■ Exercise: The entries that follow must be given again exactly, with no pictures kept.
────────
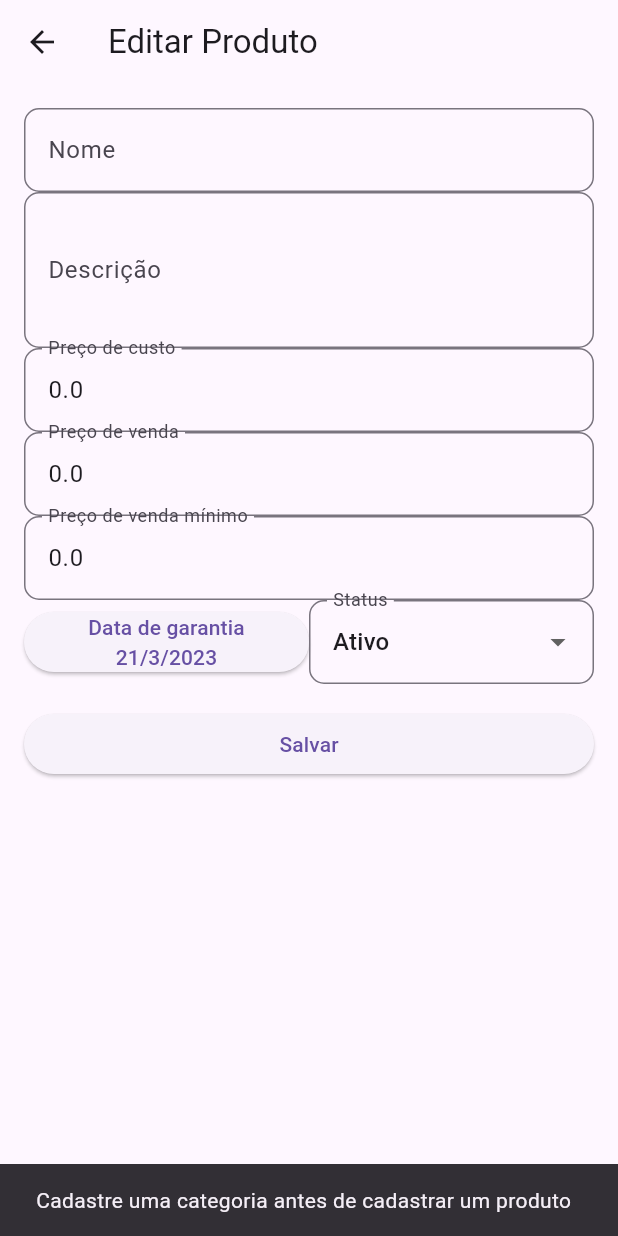
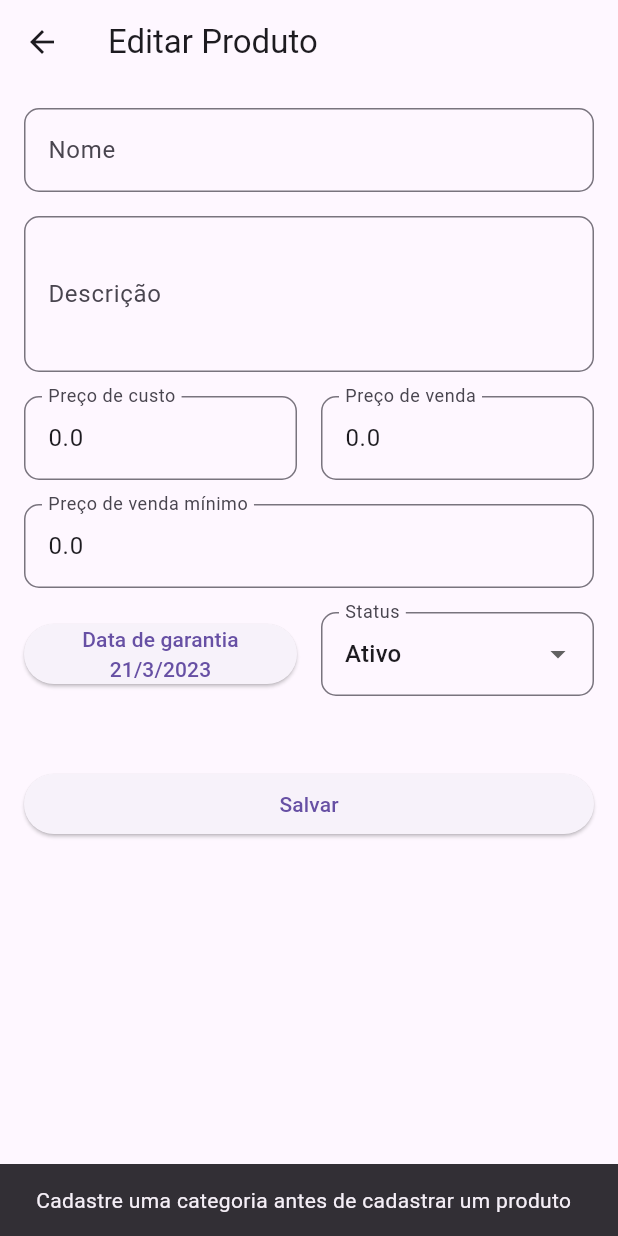
Before and after one commit to alexlsilva7/ProjetoBD-2022.1, a Flutter app: the ProdutoForm screen opened directly with empty values, on a phone screen of 412 x 824 dp. Run offline on Flutter 3.47's test engine with Material 2 defaults, Android fonts, the phone set to English and light mode, and no system bars; our stand-ins replace adaptive_theme; missing offline and left inert: faker_dart, mysql1, select_dialog.

Commit message:
espaçamentos nos formulários

```diff
--- a/lib/app/features/armazem/view/armazem_form.dart
+++ b/lib/app/features/armazem/view/armazem_form.dart
@@ -57,6 +57,7 @@ class _ArmazemFormState extends State<ArmazemForm> {
                   _armazem = _armazem.copyWith(nome: value);
                 },
               ),
+              const SizedBox(height: 16.0),
               TextFormField(
                 decoration: const InputDecoration(
                   labelText: 'Endereço',
@@ -72,6 +73,7 @@ class _ArmazemFormState extends State<ArmazemForm> {
                   _armazem = _armazem.copyWith(endereco: value);
                 },
               ),
+              const SizedBox(height: 16.0),
               ElevatedButton(
                 onPressed: _isLoading
                     ? null
--- a/lib/app/features/categoria/view/categoria_form.dart
+++ b/lib/app/features/categoria/view/categoria_form.dart
@@ -56,6 +56,7 @@ class _CategoriaFormState extends State<CategoriaForm> {
                   _categoria = _categoria.copyWith(nome: value);
                 },
               ),
+              const SizedBox(height: 16.0),
               TextFormField(
                 decoration: const InputDecoration(
                   labelText: 'Descrição',
@@ -71,6 +72,7 @@ class _CategoriaFormState extends State<CategoriaForm> {
                   _categoria = _categoria.copyWith(descricao: value);
                 },
               ),
+              const SizedBox(height: 16.0),
               ElevatedButton(
                 onPressed: _isLoading
                     ? null
--- a/lib/app/features/produto/view/produto_form.dart
+++ b/lib/app/features/produto/view/produto_form.dart
@@ -106,6 +106,7 @@ class _ProdutoFormState extends State<ProdutoForm> {
                   _produto = _produto.copyWith(nome: value);
                 },
               ),
+              const SizedBox(height: 16.0),
               TextFormField(
                 decoration: const InputDecoration(
                   labelText: 'Descrição',
@@ -122,7 +123,11 @@ class _ProdutoFormState extends State<ProdutoForm> {
                   _produto = _produto.copyWith(descricao: value);
                 },
               ),
-              TextFormField(
+              const SizedBox(height: 16.0),
+              Row(
+                children: [
+                  Expanded(
+                    child: TextFormField(
                       decoration: const InputDecoration(
                         labelText: 'Preço de custo',
                       ),
@@ -139,7 +144,10 @@ class _ProdutoFormState extends State<ProdutoForm> {
                             _produto.copyWith(precoCusto: double.parse(value!));
                       },
                     ),
-              TextFormField(
+                  ),
+                  const SizedBox(width: 16.0),
+                  Expanded(
+                    child: TextFormField(
                       decoration: const InputDecoration(
                         labelText: 'Preço de venda',
                       ),
@@ -156,6 +164,10 @@ class _ProdutoFormState extends State<ProdutoForm> {
                             _produto.copyWith(precoVenda: double.parse(value!));
                       },
                     ),
+                  ),
+                ],
+              ),
+              const SizedBox(height: 16.0),
               TextFormField(
                 decoration: const InputDecoration(
                   labelText: 'Preço de venda mínimo',
@@ -179,6 +191,7 @@ class _ProdutoFormState extends State<ProdutoForm> {
                       _produto.copyWith(precoVendaMin: double.parse(value!));
                 },
               ),
+              const SizedBox(height: 16.0),
               Row(
                 children: [
                   Expanded(
@@ -202,6 +215,7 @@ class _ProdutoFormState extends State<ProdutoForm> {
                       ),
                     ),
                   ),
+                  const SizedBox(width: 16.0),
                   Expanded(
                     child: StatusProdutoDropdownButton(
                       status: _produto.status,
@@ -212,6 +226,7 @@ class _ProdutoFormState extends State<ProdutoForm> {
                   ),
                 ],
               ),
+              const SizedBox(height: 16.0),
               if (_fornecedores.isNotEmpty)
                 DropdownButtonFormField<Fornecedor>(
                   decoration: const InputDecoration(
@@ -233,6 +248,7 @@ class _ProdutoFormState extends State<ProdutoForm> {
                     _produto = _produto.copyWith(fornecedorId: fornecedor!.id);
                   },
                 ),
+              const SizedBox(height: 16.0),
               if (_categorias.isNotEmpty && !_isEditing)
                 DropdownButtonFormField<Categoria>(
                   decoration: const InputDecoration(
```
Also changed, not shown: lib/app/features/cliente/view/cliente_form.dart (+16 -3 lines), lib/app/features/fornecedor/view/fornecedor_form.dart (+7 -0 lines). Lines whose indentation alone changed are shown as unchanged.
────────
■ Answer box:
Before and after one commit to alexlsilva7/ProjetoBD-2022.1, a Flutter app: the ProdutoForm screen opened directly with empty values, on a phone screen of 412 x 824 dp. Run offline on Flutter 3.47's test engine with Material 2 defaults, Android fonts, the phone set to English and light mode, and no system bars; our stand-ins replace adaptive_theme; missing offline and left inert: faker_dart, mysql1, select_dialog.

Commit message:
espaçamentos nos formulários

```diff
--- a/lib/app/features/armazem/view/armazem_form.dart
+++ b/lib/app/features/armazem/view/armazem_form.dart
@@ -57,6 +57,7 @@ class _ArmazemFormState extends State<ArmazemForm> {
                   _armazem = _armazem.copyWith(nome: value);
                 },
               ),
+              const SizedBox(height: 16.0),
               TextFormField(
                 decoration: const InputDecoration(
                   labelText: 'Endereço',
@@ -72,6 +73,7 @@ class _ArmazemFormState extends State<ArmazemForm> {
                   _armazem = _armazem.copyWith(endereco: value);
                 },
               ),
+              const SizedBox(height: 16.0),
               ElevatedButton(
                 onPressed: _isLoading
                     ? null
--- a/lib/app/features/categoria/view/categoria_form.dart
+++ b/lib/app/features/categoria/view/categoria_form.dart
@@ -56,6 +56,7 @@ class _CategoriaFormState extends State<CategoriaForm> {
                   _categoria = _categoria.copyWith(nome: value);
                 },
               ),
+              const SizedBox(height: 16.0),
               TextFormField(
                 decoration: const InputDecoration(
                   labelText: 'Descrição',
@@ -71,6 +72,7 @@ class _CategoriaFormState extends State<CategoriaForm> {
                   _categoria = _categoria.copyWith(descricao: value);
                 },
               ),
+              const SizedBox(height: 16.0),
               ElevatedButton(
                 onPressed: _isLoading
                     ? null
--- a/lib/app/features/produto/view/produto_form.dart
+++ b/lib/app/features/produto/view/produto_form.dart
@@ -106,6 +106,7 @@ class _ProdutoFormState extends State<ProdutoForm> {
                   _produto = _produto.copyWith(nome: value);
                 },
               ),
+              const SizedBox(height: 16.0),
               TextFormField(
                 decoration: const InputDecoration(
                   labelText: 'Descrição',
@@ -122,7 +123,11 @@ class _ProdutoFormState extends State<ProdutoForm> {
                   _produto = _produto.copyWith(descricao: value);
                 },
               ),
-              TextFormField(
+              const SizedBox(height: 16.0),
+              Row(
+                children: [
+                  Expanded(
+                    child: TextFormField(
                       decoration: const InputDecoration(
                         labelText: 'Preço de custo',
                       ),
@@ -139,7 +144,10 @@ class _ProdutoFormState extends State<ProdutoForm> {
                             _produto.copyWith(precoCusto: double.parse(value!));
                       },
                     ),
-              TextFormField(
+                  ),
+                  const SizedBox(width: 16.0),
+                  Expanded(
+                    child: TextFormField(
                       decoration: const InputDecoration(
                         labelText: 'Preço de venda',
                       ),
@@ -156,6 +164,10 @@ class _ProdutoFormState extends State<ProdutoForm> {
                             _produto.copyWith(precoVenda: double.parse(value!));
                       },
                     ),
+                  ),
+                ],
+              ),
+              const SizedBox(height: 16.0),
               TextFormField(
                 decoration: const InputDecoration(
                   labelText: 'Preço de venda mínimo',
@@ -179,6 +191,7 @@ class _ProdutoFormState extends State<ProdutoForm> {
                       _produto.copyWith(precoVendaMin: double.parse(value!));
                 },
               ),
+              const SizedBox(height: 16.0),
               Row(
                 children: [
                   Expanded(
@@ -202,6 +215,7 @@ class _ProdutoFormState extends State<ProdutoForm> {
                       ),
                     ),
                   ),
+                  const SizedBox(width: 16.0),
                   Expanded(
                     child: StatusProdutoDropdownButton(
                       status: _produto.status,
@@ -212,6 +226,7 @@ class _ProdutoFormState extends State<ProdutoForm> {
                   ),
                 ],
               ),
+              const SizedBox(height: 16.0),
               if (_fornecedores.isNotEmpty)
                 DropdownButtonFormField<Fornecedor>(
                   decoration: const InputDecoration(
@@ -233,6 +248,7 @@ class _ProdutoFormState extends State<ProdutoForm> {
                     _produto = _produto.copyWith(fornecedorId: fornecedor!.id);
                   },
                 ),
+              const SizedBox(height: 16.0),
               if (_categorias.isNotEmpty && !_isEditing)
                 DropdownButtonFormField<Categoria>(
                   decoration: const InputDecoration(
```
Also changed, not shown: lib/app/features/cliente/view/cliente_form.dart (+16 -3 lines), lib/app/features/fornecedor/view/fornecedor_form.dart (+7 -0 lines). Lines whose indentation alone changed are shown as unchanged.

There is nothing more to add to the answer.